### Problem
The answer must be an exact restatement of all the data.
*** Extracted records Section Begins ***
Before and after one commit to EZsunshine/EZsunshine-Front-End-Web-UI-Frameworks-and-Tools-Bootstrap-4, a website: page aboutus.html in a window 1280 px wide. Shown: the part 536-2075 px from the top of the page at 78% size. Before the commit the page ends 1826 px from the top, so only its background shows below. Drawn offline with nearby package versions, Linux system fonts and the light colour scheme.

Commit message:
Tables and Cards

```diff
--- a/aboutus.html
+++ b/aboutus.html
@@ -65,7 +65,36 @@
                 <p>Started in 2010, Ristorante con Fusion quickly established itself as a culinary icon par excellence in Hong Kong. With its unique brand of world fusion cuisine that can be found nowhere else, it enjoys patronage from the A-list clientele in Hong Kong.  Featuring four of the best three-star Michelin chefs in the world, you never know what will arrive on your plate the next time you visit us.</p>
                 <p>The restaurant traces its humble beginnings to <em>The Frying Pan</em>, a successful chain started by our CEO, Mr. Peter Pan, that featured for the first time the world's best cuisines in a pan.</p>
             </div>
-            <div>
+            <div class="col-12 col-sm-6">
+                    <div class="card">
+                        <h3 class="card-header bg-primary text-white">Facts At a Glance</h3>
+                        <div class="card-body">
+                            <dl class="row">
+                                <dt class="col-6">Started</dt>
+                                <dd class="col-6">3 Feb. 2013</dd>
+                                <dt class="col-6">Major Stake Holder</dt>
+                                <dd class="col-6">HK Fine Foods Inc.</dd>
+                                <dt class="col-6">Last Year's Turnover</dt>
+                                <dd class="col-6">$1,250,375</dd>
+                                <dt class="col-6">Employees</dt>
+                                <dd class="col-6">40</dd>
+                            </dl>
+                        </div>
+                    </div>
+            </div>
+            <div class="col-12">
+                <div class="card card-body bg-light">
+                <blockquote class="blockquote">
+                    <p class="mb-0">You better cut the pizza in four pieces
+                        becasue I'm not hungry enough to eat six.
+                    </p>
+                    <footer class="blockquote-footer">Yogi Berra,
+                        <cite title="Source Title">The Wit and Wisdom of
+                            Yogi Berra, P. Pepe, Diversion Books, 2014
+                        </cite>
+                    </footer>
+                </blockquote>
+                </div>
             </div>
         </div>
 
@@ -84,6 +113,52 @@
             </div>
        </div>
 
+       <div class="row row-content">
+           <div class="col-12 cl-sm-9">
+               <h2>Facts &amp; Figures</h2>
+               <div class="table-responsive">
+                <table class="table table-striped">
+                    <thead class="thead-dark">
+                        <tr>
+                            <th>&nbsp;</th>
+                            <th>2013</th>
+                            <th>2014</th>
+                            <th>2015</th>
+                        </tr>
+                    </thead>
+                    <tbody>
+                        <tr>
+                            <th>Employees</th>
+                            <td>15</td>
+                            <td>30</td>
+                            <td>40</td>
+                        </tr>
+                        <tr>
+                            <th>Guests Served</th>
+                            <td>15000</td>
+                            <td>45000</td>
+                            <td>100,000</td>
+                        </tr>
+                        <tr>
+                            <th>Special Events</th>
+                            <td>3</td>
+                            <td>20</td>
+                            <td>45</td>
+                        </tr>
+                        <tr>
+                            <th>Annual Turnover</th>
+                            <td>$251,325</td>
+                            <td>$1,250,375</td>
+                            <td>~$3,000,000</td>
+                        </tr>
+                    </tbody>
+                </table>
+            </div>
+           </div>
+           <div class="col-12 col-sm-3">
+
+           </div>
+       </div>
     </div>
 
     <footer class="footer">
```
*** Extracted records Section Ends ***
### Output
Before and after one commit to EZsunshine/EZsunshine-Front-End-Web-UI-Frameworks-and-Tools-Bootstrap-4, a website: page aboutus.html in a window 1280 px wide. Shown: the part 536-2075 px from the top of the page at 78% size. Before the commit the page ends 1826 px from the top, so only its background shows below. Drawn offline with nearby package versions, Linux system fonts and the light colour scheme.

Commit message:
Tables and Cards

```diff
--- a/aboutus.html
+++ b/aboutus.html
@@ -65,7 +65,36 @@
                 <p>Started in 2010, Ristorante con Fusion quickly established itself as a culinary icon par excellence in Hong Kong. With its unique brand of world fusion cuisine that can be found nowhere else, it enjoys patronage from the A-list clientele in Hong Kong.  Featuring four of the best three-star Michelin chefs in the world, you never know what will arrive on your plate the next time you visit us.</p>
                 <p>The restaurant traces its humble beginnings to <em>The Frying Pan</em>, a successful chain started by our CEO, Mr. Peter Pan, that featured for the first time the world's best cuisines in a pan.</p>
             </div>
-            <div>
+            <div class="col-12 col-sm-6">
+                    <div class="card">
+                        <h3 class="card-header bg-primary text-white">Facts At a Glance</h3>
+                        <div class="card-body">
+                            <dl class="row">
+                                <dt class="col-6">Started</dt>
+                                <dd class="col-6">3 Feb. 2013</dd>
+                                <dt class="col-6">Major Stake Holder</dt>
+                                <dd class="col-6">HK Fine Foods Inc.</dd>
+                                <dt class="col-6">Last Year's Turnover</dt>
+                                <dd class="col-6">$1,250,375</dd>
+                                <dt class="col-6">Employees</dt>
+                                <dd class="col-6">40</dd>
+                            </dl>
+                        </div>
+                    </div>
+            </div>
+            <div class="col-12">
+                <div class="card card-body bg-light">
+                <blockquote class="blockquote">
+                    <p class="mb-0">You better cut the pizza in four pieces
+                        becasue I'm not hungry enough to eat six.
+                    </p>
+                    <footer class="blockquote-footer">Yogi Berra,
+                        <cite title="Source Title">The Wit and Wisdom of
+                            Yogi Berra, P. Pepe, Diversion Books, 2014
+                        </cite>
+                    </footer>
+                </blockquote>
+                </div>
             </div>
         </div>
 
@@ -84,6 +113,52 @@
             </div>
        </div>
 
+       <div class="row row-content">
+           <div class="col-12 cl-sm-9">
+               <h2>Facts &amp; Figures</h2>
+               <div class="table-responsive">
+                <table class="table table-striped">
+                    <thead class="thead-dark">
+                        <tr>
+                            <th>&nbsp;</th>
+                            <th>2013</th>
+                            <th>2014</th>
+                            <th>2015</th>
+                        </tr>
+                    </thead>
+                    <tbody>
+                        <tr>
+                            <th>Employees</th>
+                            <td>15</td>
+                            <td>30</td>
+                            <td>40</td>
+                        </tr>
+                        <tr>
+                            <th>Guests Served</th>
+                            <td>15000</td>
+                            <td>45000</td>
+                            <td>100,000</td>
+                        </tr>
+                        <tr>
+                            <th>Special Events</th>
+                            <td>3</td>
+                            <td>20</td>
+                            <td>45</td>
+                        </tr>
+                        <tr>
+                            <th>Annual Turnover</th>
+                            <td>$251,325</td>
+                            <td>$1,250,375</td>
+                            <td>~$3,000,000</td>
+                        </tr>
+                    </tbody>
+                </table>
+            </div>
+           </div>
+           <div class="col-12 col-sm-3">
+
+           </div>
+       </div>
     </div>
 
     <footer class="footer">
```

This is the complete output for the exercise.